Cathy Schottenstein Blog
People may believe, since I am writing a book about my grandma’s ordeal and her experience with elder abuse, that I jumped at the opportunity to support her during the actual trial. The truth is this: I wavered for weeks about getting involved in the process. Ultimately, reality and morality won over my personal reticence, and I agreed to take the stand on my grandma’s behalf and testified against the perpetrators, my two first cousins Evan and Avi. They had done our grandmother a terrible wrong. They had to be brought to justice, they had to make restitution, and they had to stop their intolerable harassment.
Although we had never been close, I am closely related to Evan and Avi. They are sons of my Uncle Bobby, my father’s younger brother. At best I have neutral memories of Evan and Avi growing up, but at many of the momentous occasions of my life—my Bat Mitzvah, my wedding, my first-born son’s bris—they were there. We share a lineage and a history, and no one wants to aid in ruining another person’s life. But they had crossed a dangerous line with heedless disregard to the consequences. Now they would have to face the music. Read more
Five years ago, my grandmother whom I call Nanny, Beverley Schottenstein, had no idea that anything nefarious was going on within her account. Though she did ask her grandsons Evan and Avi why she wasn’t receiving monthly statements, they assured her that J.P. Morgan no longer sent paper statements to their clients, and since Nanny didn’t have a computer, they said they were diligently reviewing her holdings and overall account performance on their own. They swore they were doing an incredible job, that her account was appreciating considerably, and that she was outperforming major market indexes on a regular basis. Actually, none of that was true. Both grandsons were living high on the hog with her money—she just didn’t know it yet.

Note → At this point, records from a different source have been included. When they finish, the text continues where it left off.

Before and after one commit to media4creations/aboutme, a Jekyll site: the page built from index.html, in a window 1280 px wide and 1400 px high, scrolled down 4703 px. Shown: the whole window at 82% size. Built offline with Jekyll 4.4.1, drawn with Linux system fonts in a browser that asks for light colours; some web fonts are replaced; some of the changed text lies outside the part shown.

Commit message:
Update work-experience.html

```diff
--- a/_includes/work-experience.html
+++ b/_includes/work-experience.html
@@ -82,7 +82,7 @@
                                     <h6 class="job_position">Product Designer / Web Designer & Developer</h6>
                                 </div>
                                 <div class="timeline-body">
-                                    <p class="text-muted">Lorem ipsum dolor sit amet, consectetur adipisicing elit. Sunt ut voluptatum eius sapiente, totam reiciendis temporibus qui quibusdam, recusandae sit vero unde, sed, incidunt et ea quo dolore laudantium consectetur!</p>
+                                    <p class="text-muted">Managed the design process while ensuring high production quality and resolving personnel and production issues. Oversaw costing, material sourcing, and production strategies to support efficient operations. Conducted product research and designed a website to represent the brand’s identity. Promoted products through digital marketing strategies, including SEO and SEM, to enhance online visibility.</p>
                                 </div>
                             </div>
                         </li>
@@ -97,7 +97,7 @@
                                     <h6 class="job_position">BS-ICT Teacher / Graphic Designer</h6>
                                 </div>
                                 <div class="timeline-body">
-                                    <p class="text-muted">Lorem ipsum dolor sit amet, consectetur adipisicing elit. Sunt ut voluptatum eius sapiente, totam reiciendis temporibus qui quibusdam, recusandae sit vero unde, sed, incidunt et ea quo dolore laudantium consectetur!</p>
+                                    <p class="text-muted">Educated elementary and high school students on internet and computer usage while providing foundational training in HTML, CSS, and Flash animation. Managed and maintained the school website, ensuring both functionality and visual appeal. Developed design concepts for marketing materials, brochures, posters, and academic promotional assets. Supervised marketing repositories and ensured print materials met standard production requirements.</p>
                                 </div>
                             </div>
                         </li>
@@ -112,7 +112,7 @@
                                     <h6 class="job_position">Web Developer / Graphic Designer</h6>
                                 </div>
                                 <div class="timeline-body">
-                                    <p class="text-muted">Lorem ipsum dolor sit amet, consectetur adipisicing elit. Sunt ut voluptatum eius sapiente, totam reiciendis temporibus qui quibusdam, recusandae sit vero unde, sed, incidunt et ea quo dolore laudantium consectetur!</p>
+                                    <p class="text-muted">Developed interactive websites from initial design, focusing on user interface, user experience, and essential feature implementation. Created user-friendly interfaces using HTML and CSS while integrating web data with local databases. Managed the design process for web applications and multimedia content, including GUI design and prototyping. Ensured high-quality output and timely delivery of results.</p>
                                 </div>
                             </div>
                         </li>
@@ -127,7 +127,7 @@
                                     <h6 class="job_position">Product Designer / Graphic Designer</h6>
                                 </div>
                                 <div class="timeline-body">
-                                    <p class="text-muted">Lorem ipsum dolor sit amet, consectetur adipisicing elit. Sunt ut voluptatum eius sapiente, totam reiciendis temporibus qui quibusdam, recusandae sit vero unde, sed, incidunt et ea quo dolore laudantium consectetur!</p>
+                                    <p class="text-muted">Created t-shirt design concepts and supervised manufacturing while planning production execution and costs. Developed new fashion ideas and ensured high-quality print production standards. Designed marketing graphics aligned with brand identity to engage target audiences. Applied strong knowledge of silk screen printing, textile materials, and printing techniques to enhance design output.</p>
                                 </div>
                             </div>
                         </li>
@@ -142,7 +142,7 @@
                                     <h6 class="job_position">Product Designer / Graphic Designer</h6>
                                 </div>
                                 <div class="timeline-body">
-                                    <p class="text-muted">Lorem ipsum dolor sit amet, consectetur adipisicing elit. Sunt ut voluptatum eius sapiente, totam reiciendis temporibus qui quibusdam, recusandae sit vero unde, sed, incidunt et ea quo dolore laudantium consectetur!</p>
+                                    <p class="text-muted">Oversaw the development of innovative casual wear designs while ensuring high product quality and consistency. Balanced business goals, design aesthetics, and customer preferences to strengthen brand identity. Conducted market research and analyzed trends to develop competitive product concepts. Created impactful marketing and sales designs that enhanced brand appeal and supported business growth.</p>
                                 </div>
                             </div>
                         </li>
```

In 2016 Nanny broke her hip and began looking for daily care. She asked around, and several acquaintances highly recommended a woman named Dawn Henry. Dawn was a highly experienced caretaker with several licenses and a long history of caring for the elderly. Dawn, born in Jamaica, West Indies, now lived in a lovely home in Hollywood, Florida, a thirty-minute drive from Nanny’s home, with her husband, Lance Henry, a general contractor, and her college-age son Zach. When Dawn and Nanny first met, there was an instant connection. “I fell in love with this lovely little woman immediately,” Dawn said. “I knew she was a real mensch.” Read more
Many seniors are fortunate. They are being well cared for, whether in assisted-living facilities or in their own homes, even though some may be mentally or physically compromised in their advancing years. By contrast, other vulnerable elders are being neglected, abused, isolated, and financially exploited. The sinners committing these crimes may be care facility workers, home health aides, financial advisors—or yes, sadly, even family members.
Elder abuse, which is on the rise during the COVID-19 pandemic, is an ongoing, often hidden social, cultural, and ethical problem. It affects as many as five million people each year, according to the National Center on Elder Abuse. Another non-profit watchdog organization, The National Council on Aging, lists seven aspects of elder abuse, which are often commingled: physical abuse, sexual abuse, emotional abuse, confinement, passive neglect, willful deprivation, and financial exploitation.
Being rich and famous is no protection from predators. In 2011 the Los Angeles Superior Court issued restraining orders against Chris and Christina Aber, the stepchildren of Mickey Rooney. Rooney’s lawyers claimed they emotionally abused and financially exploited the beloved actor. Rooney’s stepchildren were even accused of denying Rooney basic food and medicine. The legendary star died a few years later in 2014. Read more